Thursday, September 10, 2009
As I mentioned in a previous blog, a pediatrician, who's two year old had just been diagnosed with autism, contacted me. She had taken her child to the gastroenterology department at the hospital where she worked and the doctors there told her that autism was a gastric disorder. She went to the immunology department and they told her that autism was an immune deficiency disorder. In the neurology department she was told that autism was a neurological disorder. What is autism she asked me exasperated? I told her that autism is a neurological disorder although some children with autism have gastric and/or immune problems. Mark Hyman, MD now says that our current thinking about autism is all-wrong and autism is a systemic disorder that affects the brain. According to his theory a "toxic environment" triggers genes that cause frequent infections, gut problems, and finally neurological problems that cause the faulty wiring that causes the behavior abnormalities seen in autism. While this is an interesting theory I don't see it in my practice. Usually, I see between 35-40 kids on the autism spectrum each week. Some of these kids are frequently sick and have obvious immune problems. But others are never sick. Some have digestive disorders. Others do not.
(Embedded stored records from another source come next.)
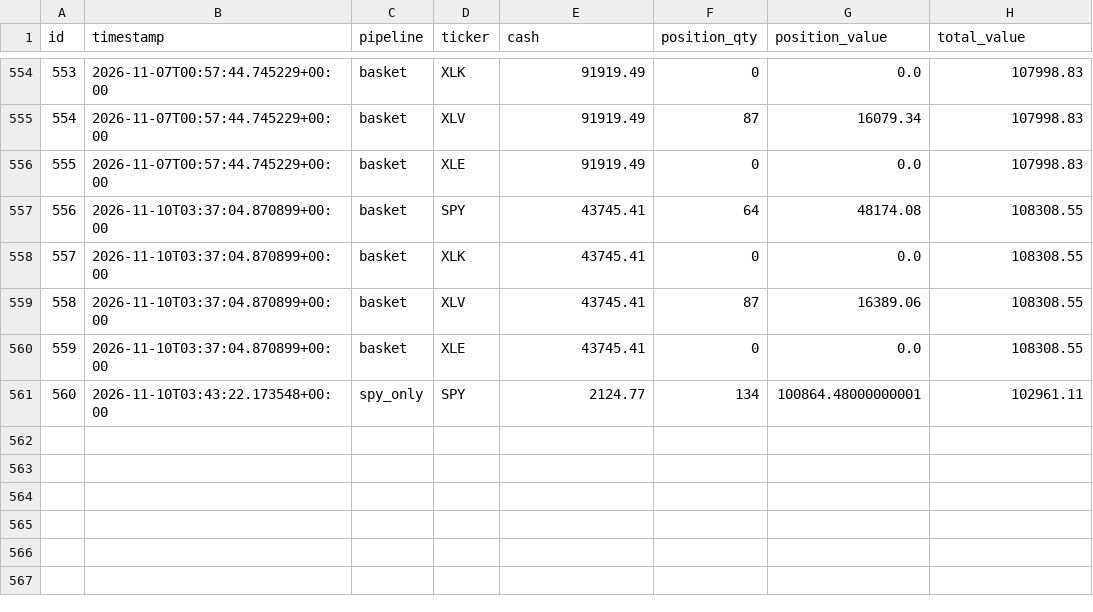
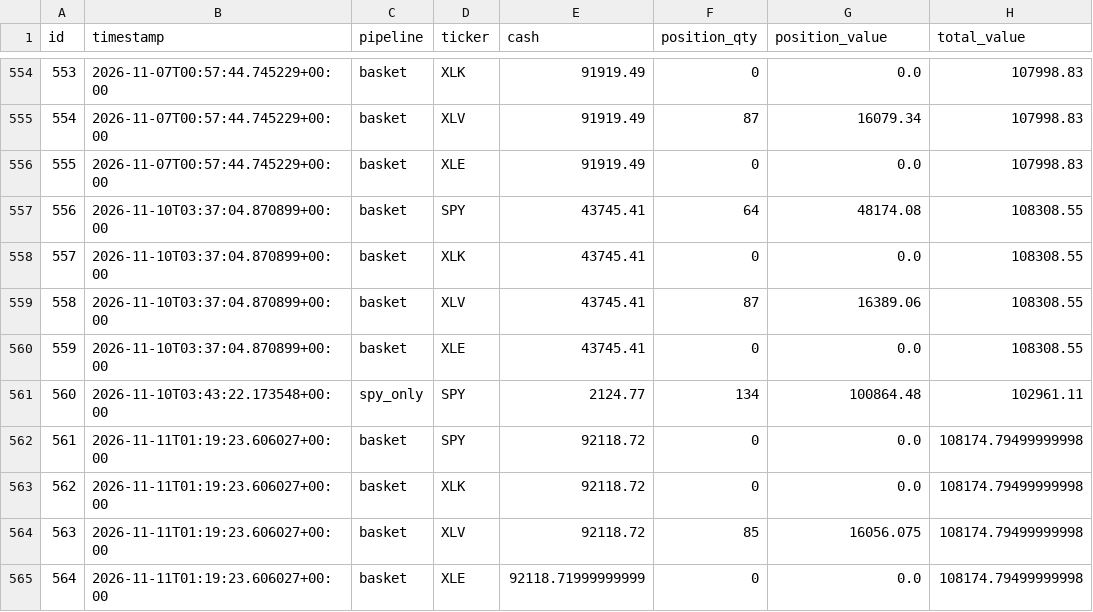
Before and after one commit to dads2busy/SchroederTrader, a CSV file: data/portfolio.csv, drawn as a sheet; only a part is shown, gaps mark what is left out.

```diff
--- a/data/portfolio.csv
+++ b/data/portfolio.csv
@@ -560,2 +560,6 @@ id,timestamp,pipeline,ticker,cash,position_qty,position_value,total_value
 559,2026-11-10T03:37:04.870899+00:00,basket,XLE,43745.41,0,0.0,108308.55
-560,2026-11-10T03:43:22.173548+00:00,spy_only,SPY,2124.77,134,100864.48000000001,102961.11
+560,2026-11-10T03:43:22.173548+00:00,spy_only,SPY,2124.77,134,100864.48,102961.11
+561,2026-11-11T01:19:23.606027+00:00,basket,SPY,92118.72,0,0.0,108174.79499999998
+562,2026-11-11T01:19:23.606027+00:00,basket,XLK,92118.72,0,0.0,108174.79499999998
+563,2026-11-11T01:19:23.606027+00:00,basket,XLV,92118.72,85,16056.075,108174.79499999998
+564,2026-11-11T01:19:23.606027+00:00,basket,XLE,92118.71999999999,0,0.0,108174.79499999998
```
Also changed, not shown: data/orders.csv, data/shadow_signals.csv.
Some have a positive history of autism in the family while others do not. All have neurological disorders that underlie the symptomatic disorders of autism, which also vary. So what kind of systemic disease causes such variable problems? Are their different types of autism? Different etiologies? I don't see it.